Patricia Smith is the author of eight books of poetry, including: Incendiary Art; Shoulda Been Jimi Savannah, winner of the 2013 Lenore Marshall Poetry Prize; Blood Dazzler, finalist for the National Book Award and one of NPR’s top five books of the year; and Gotta Go, Gotta Flow, a collaboration with award-winning photographer Michael Abramson. She is almost the author of Africans in America, the companion book to the groundbreaking PBS series, the children book Janna and the Kings, the editor of the crime fiction anthology Staten Island Noir and co-editor of The Golden Shovel: Poems Honoring Gwendolyn Brooks. Her work has appeared in Poetry, The Paris Review, TriQuarterly, Tin House, and in Best American Poetry, Best American Essays, and Best American Mystery Stories.
Smith is a 2017 Civitella Ranieri fellow, a Neustadt Prize finalist, a 2012 fellow at both the MacDowell Colony and Yadoo, a two-time Pushcart Prize winner and four-time champion of the National Poetry Slam, the most successful poet in the competition’s history. She is a professor at the City University of New York, a Cave Canem faculty member, and was the Writer-in-Residence at SNC for 2013-2014.
Faculty & Student News

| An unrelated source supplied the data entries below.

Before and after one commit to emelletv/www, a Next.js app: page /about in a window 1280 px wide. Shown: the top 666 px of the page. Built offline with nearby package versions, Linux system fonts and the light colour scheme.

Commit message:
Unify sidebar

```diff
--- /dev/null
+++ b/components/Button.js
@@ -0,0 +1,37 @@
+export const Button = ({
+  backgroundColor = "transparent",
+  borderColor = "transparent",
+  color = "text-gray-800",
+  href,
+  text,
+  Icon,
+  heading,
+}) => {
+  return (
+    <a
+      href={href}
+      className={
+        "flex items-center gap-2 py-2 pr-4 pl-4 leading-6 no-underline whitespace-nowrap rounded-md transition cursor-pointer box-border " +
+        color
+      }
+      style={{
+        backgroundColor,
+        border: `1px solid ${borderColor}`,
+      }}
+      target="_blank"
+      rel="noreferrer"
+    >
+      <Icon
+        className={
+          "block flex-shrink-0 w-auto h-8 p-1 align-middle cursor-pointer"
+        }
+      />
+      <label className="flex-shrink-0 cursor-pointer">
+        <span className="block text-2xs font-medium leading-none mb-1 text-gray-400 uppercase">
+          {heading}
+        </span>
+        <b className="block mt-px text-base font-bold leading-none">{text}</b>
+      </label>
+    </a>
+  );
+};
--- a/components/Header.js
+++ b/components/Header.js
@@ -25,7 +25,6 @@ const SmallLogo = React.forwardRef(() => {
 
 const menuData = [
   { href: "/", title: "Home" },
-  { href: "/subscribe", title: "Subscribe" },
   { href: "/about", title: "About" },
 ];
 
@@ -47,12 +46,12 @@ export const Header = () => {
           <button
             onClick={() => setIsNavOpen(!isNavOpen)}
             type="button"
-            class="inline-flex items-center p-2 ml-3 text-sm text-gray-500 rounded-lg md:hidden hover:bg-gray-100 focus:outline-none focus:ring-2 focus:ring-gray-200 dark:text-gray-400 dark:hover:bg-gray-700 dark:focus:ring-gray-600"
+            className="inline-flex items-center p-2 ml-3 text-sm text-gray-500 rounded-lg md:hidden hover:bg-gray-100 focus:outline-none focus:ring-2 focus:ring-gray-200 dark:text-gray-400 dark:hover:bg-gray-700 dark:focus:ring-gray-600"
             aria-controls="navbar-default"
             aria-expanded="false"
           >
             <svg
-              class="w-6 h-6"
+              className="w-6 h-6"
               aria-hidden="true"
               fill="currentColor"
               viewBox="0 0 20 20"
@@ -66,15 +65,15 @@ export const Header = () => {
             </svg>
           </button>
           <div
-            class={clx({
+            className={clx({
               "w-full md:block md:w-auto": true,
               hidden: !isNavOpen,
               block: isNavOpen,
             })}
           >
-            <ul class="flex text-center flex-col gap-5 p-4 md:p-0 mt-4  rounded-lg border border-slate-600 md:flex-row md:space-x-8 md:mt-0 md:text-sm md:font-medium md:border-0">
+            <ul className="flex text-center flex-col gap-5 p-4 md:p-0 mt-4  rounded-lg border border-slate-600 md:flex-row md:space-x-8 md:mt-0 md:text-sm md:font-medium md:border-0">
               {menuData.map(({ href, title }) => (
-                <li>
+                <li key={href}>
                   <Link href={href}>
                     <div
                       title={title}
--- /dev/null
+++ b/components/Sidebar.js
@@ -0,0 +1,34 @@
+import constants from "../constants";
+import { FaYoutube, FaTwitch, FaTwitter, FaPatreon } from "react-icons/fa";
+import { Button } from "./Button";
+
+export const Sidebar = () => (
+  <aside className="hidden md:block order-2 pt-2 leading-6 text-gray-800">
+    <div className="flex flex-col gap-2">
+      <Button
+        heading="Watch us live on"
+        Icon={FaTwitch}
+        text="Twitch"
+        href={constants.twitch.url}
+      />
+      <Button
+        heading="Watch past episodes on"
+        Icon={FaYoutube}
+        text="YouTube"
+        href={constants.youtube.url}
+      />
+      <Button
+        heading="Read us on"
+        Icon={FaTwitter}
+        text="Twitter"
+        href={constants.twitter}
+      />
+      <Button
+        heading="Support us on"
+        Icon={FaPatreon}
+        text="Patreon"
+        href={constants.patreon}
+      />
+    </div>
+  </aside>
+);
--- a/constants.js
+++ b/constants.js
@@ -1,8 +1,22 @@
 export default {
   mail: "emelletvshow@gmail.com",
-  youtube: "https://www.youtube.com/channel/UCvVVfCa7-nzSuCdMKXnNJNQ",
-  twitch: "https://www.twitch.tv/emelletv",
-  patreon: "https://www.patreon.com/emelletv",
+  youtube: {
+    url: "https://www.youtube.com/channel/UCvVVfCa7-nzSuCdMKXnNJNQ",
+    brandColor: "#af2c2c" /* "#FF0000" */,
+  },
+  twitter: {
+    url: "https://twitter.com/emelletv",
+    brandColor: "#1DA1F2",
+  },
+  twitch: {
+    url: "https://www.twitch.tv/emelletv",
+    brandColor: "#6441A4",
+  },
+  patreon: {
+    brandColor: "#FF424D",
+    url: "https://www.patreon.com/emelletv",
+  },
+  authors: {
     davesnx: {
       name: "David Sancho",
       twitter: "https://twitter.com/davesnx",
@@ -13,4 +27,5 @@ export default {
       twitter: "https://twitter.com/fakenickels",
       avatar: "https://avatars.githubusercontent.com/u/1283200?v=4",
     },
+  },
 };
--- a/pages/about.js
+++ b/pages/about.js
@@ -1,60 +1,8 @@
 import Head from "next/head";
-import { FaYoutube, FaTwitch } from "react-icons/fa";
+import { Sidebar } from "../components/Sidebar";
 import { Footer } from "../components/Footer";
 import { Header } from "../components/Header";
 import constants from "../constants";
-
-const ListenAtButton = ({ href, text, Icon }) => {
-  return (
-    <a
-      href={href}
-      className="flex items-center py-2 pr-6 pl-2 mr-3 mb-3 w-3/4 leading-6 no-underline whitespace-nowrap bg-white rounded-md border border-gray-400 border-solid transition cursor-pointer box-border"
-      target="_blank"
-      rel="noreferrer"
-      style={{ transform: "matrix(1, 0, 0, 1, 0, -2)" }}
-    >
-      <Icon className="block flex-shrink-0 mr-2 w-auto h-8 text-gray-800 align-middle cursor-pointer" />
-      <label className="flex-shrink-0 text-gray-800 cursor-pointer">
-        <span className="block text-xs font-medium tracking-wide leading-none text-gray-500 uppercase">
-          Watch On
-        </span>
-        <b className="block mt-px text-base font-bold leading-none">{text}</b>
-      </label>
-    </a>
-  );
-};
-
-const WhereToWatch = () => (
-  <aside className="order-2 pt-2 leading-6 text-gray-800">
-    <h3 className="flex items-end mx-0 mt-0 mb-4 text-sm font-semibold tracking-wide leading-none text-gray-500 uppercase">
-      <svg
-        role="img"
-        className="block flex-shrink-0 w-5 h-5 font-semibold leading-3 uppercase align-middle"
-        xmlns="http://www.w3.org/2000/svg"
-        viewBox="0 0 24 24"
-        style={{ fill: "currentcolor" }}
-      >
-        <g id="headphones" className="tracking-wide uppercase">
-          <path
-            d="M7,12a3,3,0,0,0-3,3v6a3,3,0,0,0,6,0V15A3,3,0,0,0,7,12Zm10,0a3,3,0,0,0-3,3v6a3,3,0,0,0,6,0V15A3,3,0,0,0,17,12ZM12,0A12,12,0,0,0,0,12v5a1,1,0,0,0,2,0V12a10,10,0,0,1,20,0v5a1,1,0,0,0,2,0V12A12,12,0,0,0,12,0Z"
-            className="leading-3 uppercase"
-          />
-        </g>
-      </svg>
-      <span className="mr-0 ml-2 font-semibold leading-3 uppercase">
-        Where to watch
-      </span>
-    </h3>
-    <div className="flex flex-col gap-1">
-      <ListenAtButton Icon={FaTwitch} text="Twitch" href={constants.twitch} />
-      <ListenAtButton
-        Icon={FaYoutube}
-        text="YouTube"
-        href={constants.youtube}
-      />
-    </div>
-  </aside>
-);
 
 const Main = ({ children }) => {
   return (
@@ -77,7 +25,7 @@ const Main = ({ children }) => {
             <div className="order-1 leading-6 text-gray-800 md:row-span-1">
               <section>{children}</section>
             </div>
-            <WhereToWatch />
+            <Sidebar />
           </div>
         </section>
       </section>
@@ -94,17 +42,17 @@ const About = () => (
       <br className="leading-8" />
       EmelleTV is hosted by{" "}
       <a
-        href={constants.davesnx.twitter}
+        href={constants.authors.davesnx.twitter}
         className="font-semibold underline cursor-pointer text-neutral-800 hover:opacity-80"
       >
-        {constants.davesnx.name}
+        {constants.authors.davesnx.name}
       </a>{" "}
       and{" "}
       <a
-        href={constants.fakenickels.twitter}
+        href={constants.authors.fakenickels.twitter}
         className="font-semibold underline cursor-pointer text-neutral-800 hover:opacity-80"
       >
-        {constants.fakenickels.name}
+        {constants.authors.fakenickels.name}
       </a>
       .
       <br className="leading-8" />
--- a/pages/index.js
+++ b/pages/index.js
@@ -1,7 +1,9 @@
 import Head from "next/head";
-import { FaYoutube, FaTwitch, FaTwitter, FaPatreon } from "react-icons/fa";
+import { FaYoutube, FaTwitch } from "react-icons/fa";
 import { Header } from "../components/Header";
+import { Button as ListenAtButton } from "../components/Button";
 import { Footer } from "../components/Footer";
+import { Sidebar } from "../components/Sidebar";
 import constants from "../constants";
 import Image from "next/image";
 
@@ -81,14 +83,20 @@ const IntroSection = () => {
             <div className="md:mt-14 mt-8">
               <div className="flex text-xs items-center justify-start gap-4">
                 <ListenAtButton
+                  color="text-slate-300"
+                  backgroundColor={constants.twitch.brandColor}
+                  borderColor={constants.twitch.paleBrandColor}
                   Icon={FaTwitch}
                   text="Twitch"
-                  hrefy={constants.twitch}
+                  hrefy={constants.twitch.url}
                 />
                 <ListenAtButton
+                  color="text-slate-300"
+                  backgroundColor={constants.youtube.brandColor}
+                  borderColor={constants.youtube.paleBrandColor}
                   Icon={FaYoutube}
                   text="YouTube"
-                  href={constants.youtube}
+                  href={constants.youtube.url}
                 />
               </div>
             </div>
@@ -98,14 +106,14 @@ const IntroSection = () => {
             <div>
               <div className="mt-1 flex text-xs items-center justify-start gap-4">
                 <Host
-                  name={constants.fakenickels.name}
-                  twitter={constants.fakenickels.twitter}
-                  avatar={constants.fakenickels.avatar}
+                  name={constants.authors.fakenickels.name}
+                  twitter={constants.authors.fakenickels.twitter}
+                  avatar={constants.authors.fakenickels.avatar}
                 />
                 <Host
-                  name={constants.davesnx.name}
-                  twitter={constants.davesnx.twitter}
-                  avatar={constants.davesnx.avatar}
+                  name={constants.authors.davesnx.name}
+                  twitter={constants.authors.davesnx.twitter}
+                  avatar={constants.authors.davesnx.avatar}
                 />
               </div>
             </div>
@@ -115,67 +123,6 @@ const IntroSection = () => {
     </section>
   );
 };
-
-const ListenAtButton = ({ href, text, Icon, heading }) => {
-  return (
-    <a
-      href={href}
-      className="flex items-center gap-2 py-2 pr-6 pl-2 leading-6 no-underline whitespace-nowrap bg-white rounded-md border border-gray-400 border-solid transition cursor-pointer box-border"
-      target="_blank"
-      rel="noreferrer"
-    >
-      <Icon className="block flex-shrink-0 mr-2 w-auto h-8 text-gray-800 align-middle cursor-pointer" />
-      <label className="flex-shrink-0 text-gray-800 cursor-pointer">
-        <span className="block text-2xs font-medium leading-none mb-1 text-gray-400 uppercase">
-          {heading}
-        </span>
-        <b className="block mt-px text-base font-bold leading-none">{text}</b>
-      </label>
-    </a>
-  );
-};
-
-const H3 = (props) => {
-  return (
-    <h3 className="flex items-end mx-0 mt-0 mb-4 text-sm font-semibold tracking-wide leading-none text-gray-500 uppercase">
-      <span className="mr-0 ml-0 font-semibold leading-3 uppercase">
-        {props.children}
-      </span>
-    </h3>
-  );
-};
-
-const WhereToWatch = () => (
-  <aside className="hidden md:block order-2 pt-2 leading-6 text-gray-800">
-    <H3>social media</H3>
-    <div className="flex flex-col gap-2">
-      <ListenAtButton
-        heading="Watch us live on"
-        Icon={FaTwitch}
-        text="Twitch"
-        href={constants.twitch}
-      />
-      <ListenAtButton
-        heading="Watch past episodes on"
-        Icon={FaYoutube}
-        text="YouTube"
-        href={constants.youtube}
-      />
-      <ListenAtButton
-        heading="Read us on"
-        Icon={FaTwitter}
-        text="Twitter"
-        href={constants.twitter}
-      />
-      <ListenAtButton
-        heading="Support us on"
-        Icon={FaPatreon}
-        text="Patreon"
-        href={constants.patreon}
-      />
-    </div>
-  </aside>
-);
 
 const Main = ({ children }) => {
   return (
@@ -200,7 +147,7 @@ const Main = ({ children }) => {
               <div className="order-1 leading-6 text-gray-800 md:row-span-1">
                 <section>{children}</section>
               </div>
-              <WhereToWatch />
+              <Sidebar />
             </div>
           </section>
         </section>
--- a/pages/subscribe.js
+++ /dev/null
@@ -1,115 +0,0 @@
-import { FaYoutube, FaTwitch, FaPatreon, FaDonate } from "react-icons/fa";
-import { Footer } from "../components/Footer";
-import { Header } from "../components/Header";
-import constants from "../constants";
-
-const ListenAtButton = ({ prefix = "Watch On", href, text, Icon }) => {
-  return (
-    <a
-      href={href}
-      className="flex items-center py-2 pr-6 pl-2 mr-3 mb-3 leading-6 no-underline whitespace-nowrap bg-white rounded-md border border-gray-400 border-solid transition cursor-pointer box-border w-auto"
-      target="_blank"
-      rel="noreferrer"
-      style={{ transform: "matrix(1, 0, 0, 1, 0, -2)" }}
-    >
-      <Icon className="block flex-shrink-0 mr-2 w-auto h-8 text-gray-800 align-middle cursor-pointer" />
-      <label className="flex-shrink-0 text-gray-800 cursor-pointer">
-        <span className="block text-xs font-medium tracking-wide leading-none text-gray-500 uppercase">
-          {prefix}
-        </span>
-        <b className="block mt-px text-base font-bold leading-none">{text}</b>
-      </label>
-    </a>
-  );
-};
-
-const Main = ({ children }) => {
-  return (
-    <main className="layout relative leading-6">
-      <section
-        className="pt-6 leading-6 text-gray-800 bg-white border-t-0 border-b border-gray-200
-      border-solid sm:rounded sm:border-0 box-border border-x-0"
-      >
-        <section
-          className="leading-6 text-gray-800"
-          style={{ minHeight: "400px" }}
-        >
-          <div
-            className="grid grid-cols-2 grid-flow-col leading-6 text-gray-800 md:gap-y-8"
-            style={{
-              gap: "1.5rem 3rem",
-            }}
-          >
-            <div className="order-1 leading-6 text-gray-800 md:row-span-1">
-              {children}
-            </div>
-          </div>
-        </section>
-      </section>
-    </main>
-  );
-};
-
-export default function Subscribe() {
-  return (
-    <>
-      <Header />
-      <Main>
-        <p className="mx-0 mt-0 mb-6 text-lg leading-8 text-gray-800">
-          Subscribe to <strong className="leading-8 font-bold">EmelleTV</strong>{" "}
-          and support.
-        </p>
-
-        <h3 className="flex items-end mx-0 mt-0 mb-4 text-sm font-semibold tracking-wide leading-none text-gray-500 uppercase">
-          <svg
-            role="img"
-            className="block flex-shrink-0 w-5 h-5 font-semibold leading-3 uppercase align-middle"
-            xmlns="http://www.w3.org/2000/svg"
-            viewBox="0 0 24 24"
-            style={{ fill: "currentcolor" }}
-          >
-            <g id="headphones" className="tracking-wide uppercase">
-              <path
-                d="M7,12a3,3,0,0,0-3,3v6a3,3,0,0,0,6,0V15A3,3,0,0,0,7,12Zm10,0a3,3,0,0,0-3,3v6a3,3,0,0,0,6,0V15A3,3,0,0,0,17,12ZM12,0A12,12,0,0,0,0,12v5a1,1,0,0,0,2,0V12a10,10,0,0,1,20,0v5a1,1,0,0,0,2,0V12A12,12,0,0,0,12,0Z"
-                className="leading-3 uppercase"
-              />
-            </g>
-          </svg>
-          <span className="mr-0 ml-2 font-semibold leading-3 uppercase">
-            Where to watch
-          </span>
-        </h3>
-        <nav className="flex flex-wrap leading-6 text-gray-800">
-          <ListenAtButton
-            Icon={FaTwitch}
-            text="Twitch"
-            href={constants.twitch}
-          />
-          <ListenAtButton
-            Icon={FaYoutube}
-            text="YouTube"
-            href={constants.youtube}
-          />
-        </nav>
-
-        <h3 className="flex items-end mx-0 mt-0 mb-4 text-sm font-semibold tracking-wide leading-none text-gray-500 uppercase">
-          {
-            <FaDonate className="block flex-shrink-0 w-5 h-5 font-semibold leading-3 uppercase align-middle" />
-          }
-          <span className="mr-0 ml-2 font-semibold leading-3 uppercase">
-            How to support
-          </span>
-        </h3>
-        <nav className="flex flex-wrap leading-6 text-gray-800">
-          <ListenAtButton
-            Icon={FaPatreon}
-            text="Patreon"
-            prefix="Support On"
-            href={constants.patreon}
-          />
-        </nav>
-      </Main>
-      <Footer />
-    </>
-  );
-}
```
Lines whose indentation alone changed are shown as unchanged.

MFA Faculty Lee Herrick has his book of poems, Scar and Flower, accepted to be published by Word Poetry Press in 2019.
MFA Alumni Brooke King has her memoir, Full Battle Rattle, accepted by the University of Nebraska Press and Potomac Books with a publication date of 2019.
MFA Faculty Gayle Brandeis has published two new books, The Selfless Bliss of the Body, with Finishing Line Press, and a memoir, The Art of Misdiagnosis: Surviving My Mother's Suicide, with Beacon Press.
MFA Creative Nonfiction Writing Student, Rebecca Evans has her essay, "Harnessed," published in Gravel Literary Journal. https://www.gravelmag.com/rebecca-evans.html. Her essay, "Writing Me," is forthcoming in Fiction Southeast in 2018.
MFA Creative Nonfiction Writing Student Wendy Hill has her essay, "Archaeology," published in The Sun Magazine. https://www.thesunmagazine.org/issues/500/archaeology.
We want artists who will write for the rest of their lives. If you are interested in adding your voice to this transformative conversation and intrigued by the possibility of working with teachers and peers who are passionate about the art they love, then please contact us — we look forward to meeting you.